Day: Airports today are trying to differentiate themselves so when you get off a plane in Denver we want you to know you’re in the Rocky Mountains and not Iowa. We have 300 days of sunlight here entering a facility that’s light and airy with a lot of local flavor. We’re going to give you local restaurants and experiences that you can have in the airport.
We’re talking about potentially developing some outdoor spaces post-security on the roofs of our concourses. Maybe there will be some fireplaces out there and you can experience being in the Rocky Mountains. One of the best outdoor airport facilities in the country right now is at LAX. They have this fabulous outdoor space in their international terminal where they have a fire pit and you have a view of the Santa Monica mountains and there’s a bar out there. You walk out there and you really don’t feel like you’re in an airport and that’s the feel we want to create in our airport.
So it’s about experiences coupled with “what do you need?” Do you need a place to board your pet because it’s open 24/7? We offer a pet hotel now.

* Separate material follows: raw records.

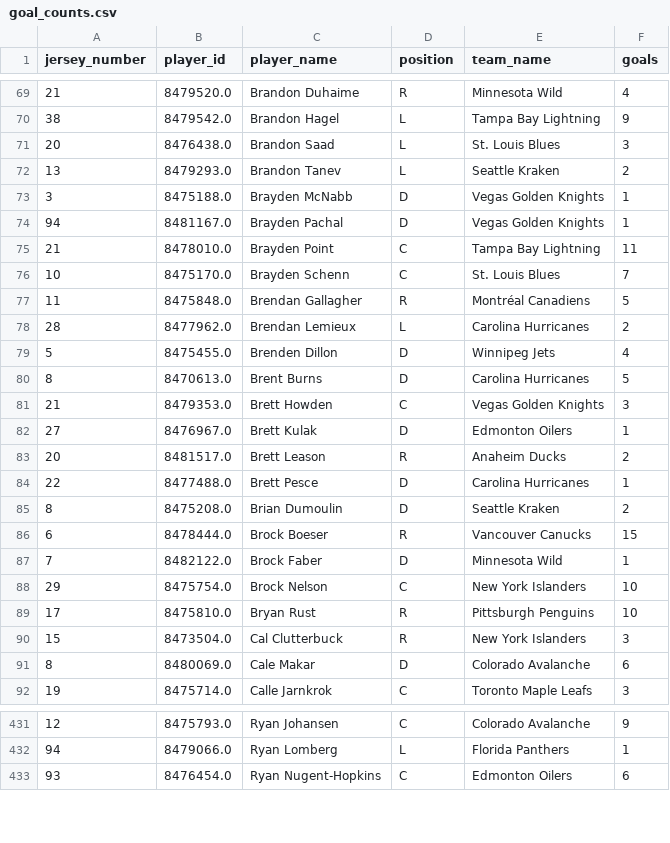
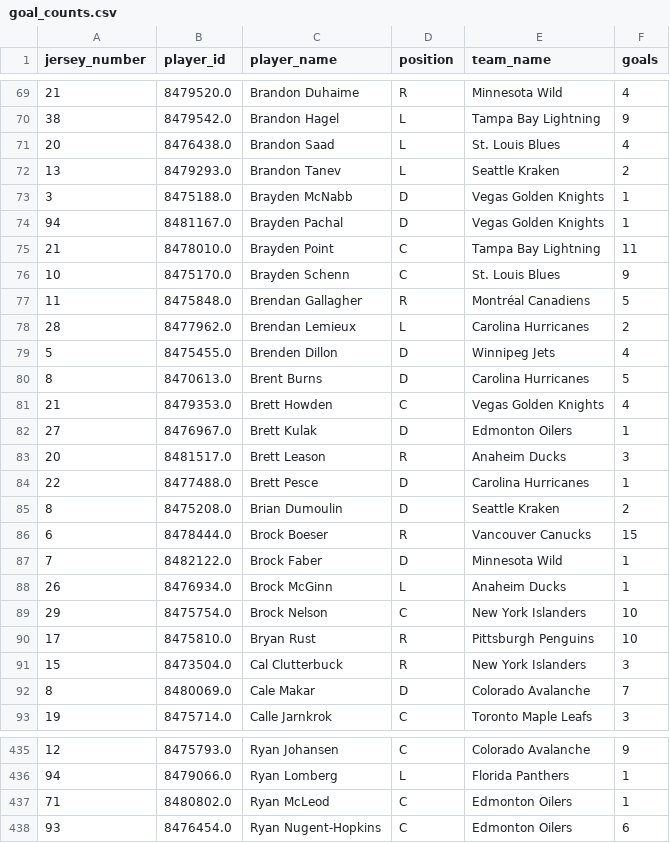
Before and after one commit to kjchrz03/hockey-streamlit, a CSV file: data/goal_counts.csv, drawn as a sheet; only a part is shown, gaps mark what is left out; the diff covers the shown part only.

```diff
--- a/data/goal_counts.csv
+++ b/data/goal_counts.csv
@@ -70,3 +70,3 @@ jersey_number,player_id,player_name,position,team_name,goals
 38,8479542.0,Brandon Hagel,L,Tampa Bay Lightning,9
-20,8476438.0,Brandon Saad,L,St. Louis Blues,3
+20,8476438.0,Brandon Saad,L,St. Louis Blues,4
 13,8479293.0,Brandon Tanev,L,Seattle Kraken,2
@@ -75,3 +75,3 @@ jersey_number,player_id,player_name,position,team_name,goals
 21,8478010.0,Brayden Point,C,Tampa Bay Lightning,11
-10,8475170.0,Brayden Schenn,C,St. Louis Blues,7
+10,8475170.0,Brayden Schenn,C,St. Louis Blues,9
 11,8475848.0,Brendan Gallagher,R,Montréal Canadiens,5
@@ -80,5 +80,5 @@ jersey_number,player_id,player_name,position,team_name,goals
 8,8470613.0,Brent Burns,D,Carolina Hurricanes,5
-21,8479353.0,Brett Howden,C,Vegas Golden Knights,3
+21,8479353.0,Brett Howden,C,Vegas Golden Knights,4
 27,8476967.0,Brett Kulak,D,Edmonton Oilers,1
-20,8481517.0,Brett Leason,R,Anaheim Ducks,2
+20,8481517.0,Brett Leason,R,Anaheim Ducks,3
 22,8477488.0,Brett Pesce,D,Carolina Hurricanes,1
@@ -87,2 +87,3 @@ jersey_number,player_id,player_name,position,team_name,goals
 7,8482122.0,Brock Faber,D,Minnesota Wild,1
+26,8476934.0,Brock McGinn,L,Anaheim Ducks,1
 29,8475754.0,Brock Nelson,C,New York Islanders,10
@@ -90,3 +91,3 @@ jersey_number,player_id,player_name,position,team_name,goals
 15,8473504.0,Cal Clutterbuck,R,New York Islanders,3
-8,8480069.0,Cale Makar,D,Colorado Avalanche,6
+8,8480069.0,Cale Makar,D,Colorado Avalanche,7
 19,8475714.0,Calle Jarnkrok,C,Toronto Maple Leafs,3
@@ -432,2 +436,3 @@ jersey_number,player_id,player_name,position,team_name,goals
 94,8479066.0,Ryan Lomberg,L,Florida Panthers,1
+71,8480802.0,Ryan McLeod,C,Edmonton Oilers,1
 93,8476454.0,Ryan Nugent-Hopkins,C,Edmonton Oilers,6
```
Also changed, not shown: 6 added rows, 1 removed row and 67 edited cells elsewhere in this file, 1 other file.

Should we offer a coat check so that if you’re going to the Caribbean in January you don’t have to lug your coat with you?
Skift: How else are you using your space that makes travelers excited about coming to the airport?
Day: The biggest thing is coming up. In November we’ll be opening up our brand new 519 room Westin Hotel which is about 200 feet from the edge of our terminal. The space between the hotel and the terminal is an outdoor plaza which is kind of like the one at Munich Airport. We are seeing that as an urban space at the airport where we plan to have concerts and art exhibits and car shows and all sorts of events. We see this as a great opportunity to bring people to the airport from downtown who aren’t even flying to have an experience, spend a little money and then take the train back into town, which will be starting next April.
Skift: Denver is one of the fastest growing metropolitan areas in the U.S. How are you keeping up with that growth and demand?
Day: We are so fortunate to have an airport that sits on 53 square miles of land. You could take LAX, Chicago O’Hare, Dallas/Fort Worth and Hartsfield-Jackson in Atlanta and put them in our property and you’d still have land leftover. We have a huge area and today we have six runways and have the land to grow to 12 runways and to double our terminal facilities, concourse and parking. We have a luxury to grow at a very low incremental cost when you compare us to airports on the coast so growth for us is cost effective. We also have the third strongest domestic network in this country and you can get to 160 cities in the U.S. nonstop from Denver.
Skift: How do you showcase your own brand while also showcasing the airlines and vendors that use your facility?
Day: Our social media I think has really helped to differentiate us from other airports and from our vendors. We use social media to talk about the conspiracy theories about our airport that are honestly part of our brand and people have liked that humor. These include alien testing and a new world order existing under our airport, you name it and it’s out there because when our airport was built it was kind of out in the middle of nowhere.
This is part of what we’ve become known for so instead of being serious all the time we’re using the conspiracy theories to help tell our story so that we seem more authentic and real to passengers. It’s really difficult for airlines with multiple terminals to have a unifying story but we don’t have multiple terminals. We have a single terminal that you come to and then go off to the different concourses and that’s a huge advantage for us in terms of establishing a brand. But I do think an airport like Munich which has two terminals has a really strong brand but those terminals are not airline branded. It just takes a little more effort with more than one terminal.
We realize that our story won’t make a difference whether someone chooses to connect through us but we do know that if we give our passengers a fun and productive experience they will use us as their connecting airport.
See the complete list of speakers and topics at the Skift Global Forum.